    Retrospective Study
    Doo Hwan Kim, MD, Seong-Sik Cho, MD, Yeon-Jin Moon, MD, Koo Kwon, MD, Kunhee Lee, MD, Jeong-Gil Leem, MD, PhD, Jin-Woo Shin, MD, PhD, Ji Hyun Park, MD, and Seong-Soo Choi, MD, PhD.

BACKGROUND: Recently, transforaminal balloon adhesiolysis was introduced to manage patients with chronic radicular pain occurring with or without low back pain. However, the factors associated with successful responses to transforaminal balloon adhesiolysis are not known.

OBJECTIVE: To evaluate the factors associated with successful responses to transforaminal balloon adhesiolysis for chronic lumbar spinal stenosis.

STUDY DESIGN: This is a retrospective observational study.

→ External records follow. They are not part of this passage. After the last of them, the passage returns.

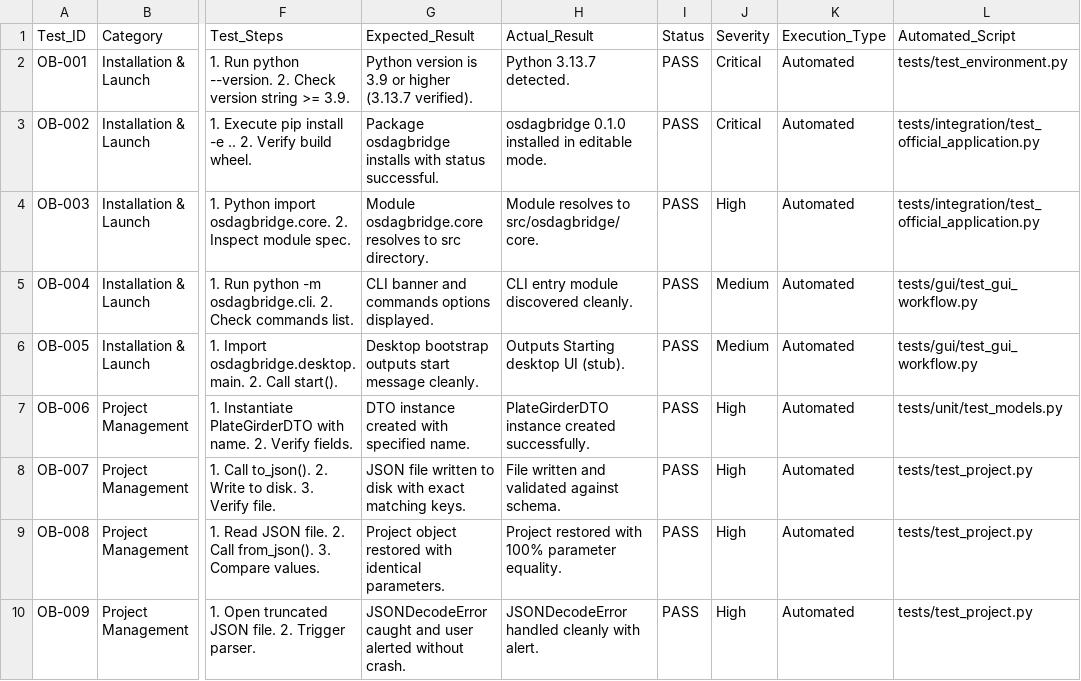
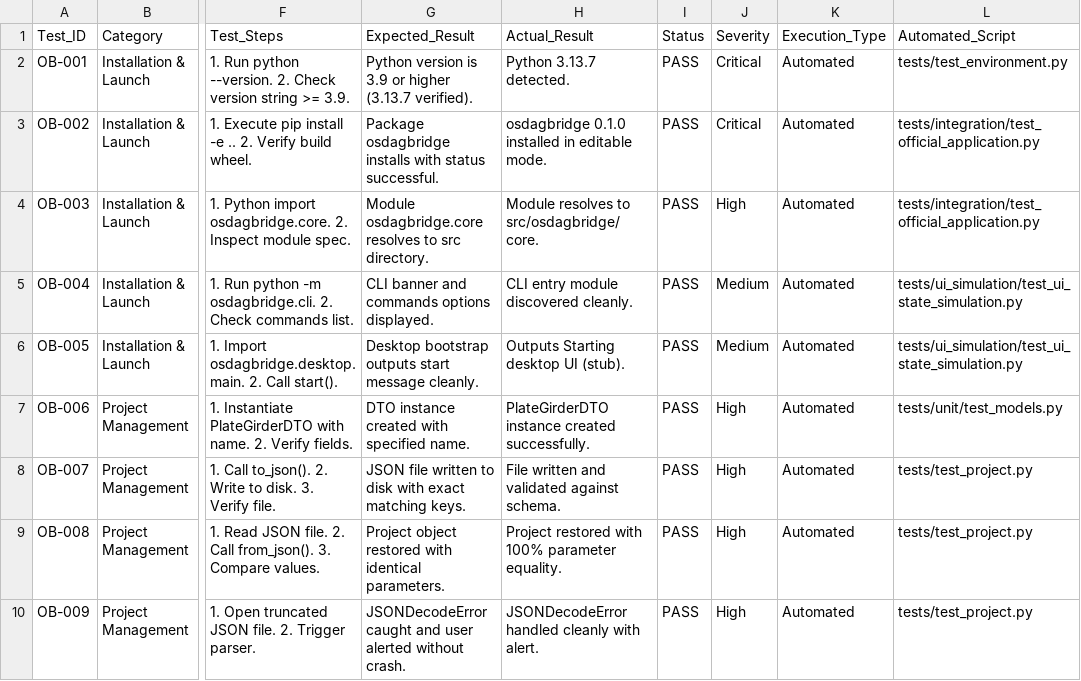
Before and after one commit to singhrajawatamit7-star/OsdagBridge-Software-Testing, a CSV file: test_cases.csv, drawn as a sheet; only a part is shown, gaps mark what is left out; the diff names each change by its address in the sheet, - before the commit and + after, or states it on an @@ line.

```diff
--- a/test_cases.csv
+++ b/test_cases.csv
-L5:L6 (Automated_Script): tests/gui/test_gui_workflow.py
+L5:L6 (Automated_Script): tests/ui_simulation/test_ui_state_simulation.py
```
Also changed, not shown: test_results.csv, 14 other files.
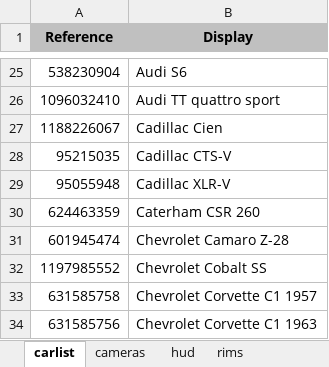
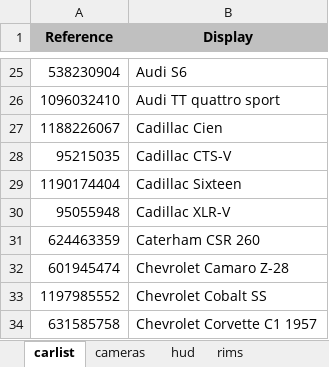
Before and after one commit to djey47/tdu-cp, an Excel workbook: resources/physics/tdupe/workingCopy.xlsx, sheet carlist, drawn as a sheet; only a part is shown, gaps mark what is left out; the shorter side is filled out with more unchanged rows; values as stored, in another font and other column widths than the file's, no borders; charts and pictures not drawn; the diff names each change by its address in the sheet, - before the commit and + after, or states it on an @@ line.

Commit message:
bugfix(tdupe) : [UNLOCK SLOTS] add missing slot for Sixteen

```diff
--- a/resources/physics/tdupe/workingCopy.xlsx (sheet carlist)
+++ b/resources/physics/tdupe/workingCopy.xlsx (sheet carlist)
+row 29: 1190174404 | Cadillac Sixteen
```
Also changed, not shown: charts or pictures.
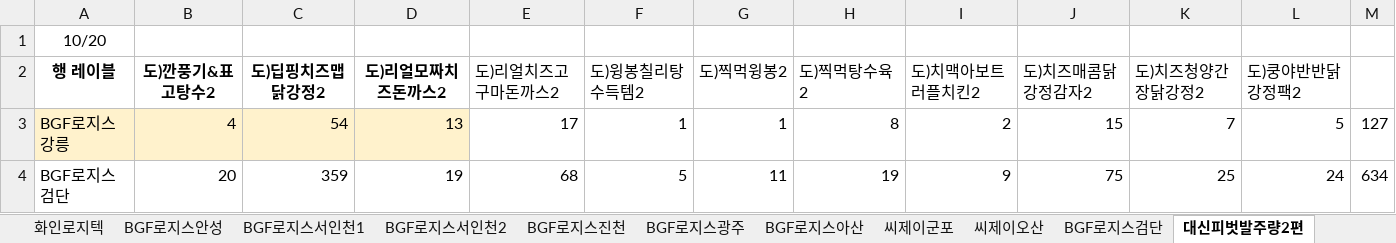
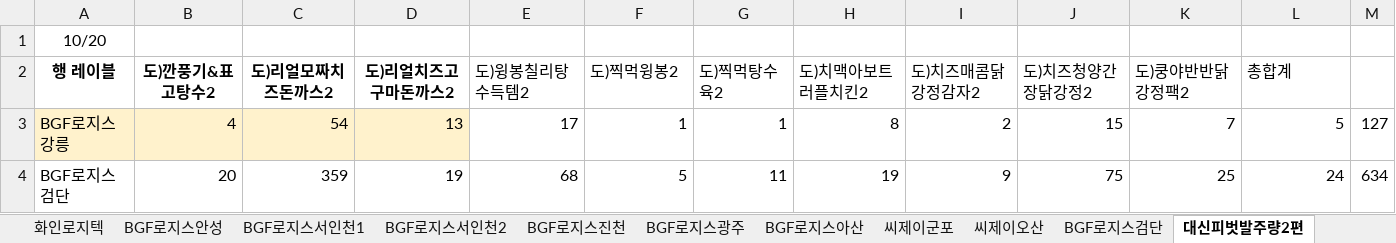
Before and after one commit to fbxodud9-dev/wms-demo, an Excel workbook: bgf_invoice_template.xlsx, sheet 대신피벗발주량2편, drawn as a sheet; only a part is shown; values as stored, in another font and other column widths than the file's, no borders; the diff names each change by its address in the sheet, - before the commit and + after, or states it on an @@ line.

```diff
--- a/bgf_invoice_template.xlsx (sheet 대신피벗발주량2편)
+++ b/bgf_invoice_template.xlsx (sheet 대신피벗발주량2편)
-C2: 도)딥핑치즈맵닭강정2
+C2: 도)리얼모짜치즈돈까스2
-D2: 도)리얼모짜치즈돈까스2
+D2: 도)리얼치즈고구마돈까스2
-E2: 도)리얼치즈고구마돈까스2
+E2: 도)윙봉칠리탕수득템2
-F2: 도)윙봉칠리탕수득템2
+F2: 도)찍먹윙봉2
-G2: 도)찍먹윙봉2
+G2: 도)찍먹탕수육2
-H2: 도)찍먹탕수육2
+H2: 도)치맥아보트러플치킨2
-I2: 도)치맥아보트러플치킨2
+I2: 도)치즈매콤닭강정감자2
-J2: 도)치즈매콤닭강정감자2
+J2: 도)치즈청양간장닭강정2
-K2: 도)치즈청양간장닭강정2
+K2: 도)쿵야반반닭강정팩2
-L2: 도)쿵야반반닭강정팩2
+L2: 총합계
```
Also changed, not shown: sheet 대신피벗발주량1편, sheet BGF로지스검단, sheet BGF로지스아산, sheet 엑소후레쉬양산(영남), sheet BGF로지스광주, sheet BGF로지스나주(호남), 22 more sheets, formulas that keep their value, bgf_frozen_picking_template.xlsx, bgf_picking_template.xlsx, 1 other file.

SETTING: A single pain clinic of tertiary medical center in Seoul, Republic of Korea.

METHODS: From January 2013 to December 2014, a retrospective review of 199 patients with chronic lumbar foraminal stenosis, who were scheduled for transforaminal balloon adhesiolysis, was performed. Patients were considered successful responders if they showed either of the following: 1) a decrease of more than 50% on the numerical rating scale or 2) a decrease of more than 30% on the numerical rating scale and improved functional status 3 months after transforaminal balloon adhesiolysis. Logistic regression analysis was performed to determine the factors associated with successful responses to this surgical procedure.

RESULTS: Three months after the transforaminal balloon adhesiolysis, 49.4% of patients were considered successful responders. Multivariate logistic regression analysis showed that factors other than degenerative disc herniation were independently associated with successful responses 3 months after this surgical procedure (odds ratio = 0.327; 95% confidence interval = 0.129 – 0.827; P = 0.018).

LIMITATIONS: The definition of successful response used in this study differed from the ones used in previous studies; a different definition may have led to different results. Further, the effects of other factors (ballooning, drugs, and saline washes) could not be excluded from our study. In addition, the correct method of assessing functional status, the Oswestry Disability Index, could not be used in this study; hence, the final results may have been affected.

CONCLUSION: These results suggest that transforaminal balloon adhesiolysis can successfully lead to improvement of symptoms in patients with chronic lumbar foraminal stenosis caused primarily by degenerative disc herniation.

Institutional Review Board (IRB) approval number: 2016-0228

Key words: Balloon, epidural adhesiolysis, chronic pain, radicular pain, lumbar spine, foraminal stenosis, degenerative disc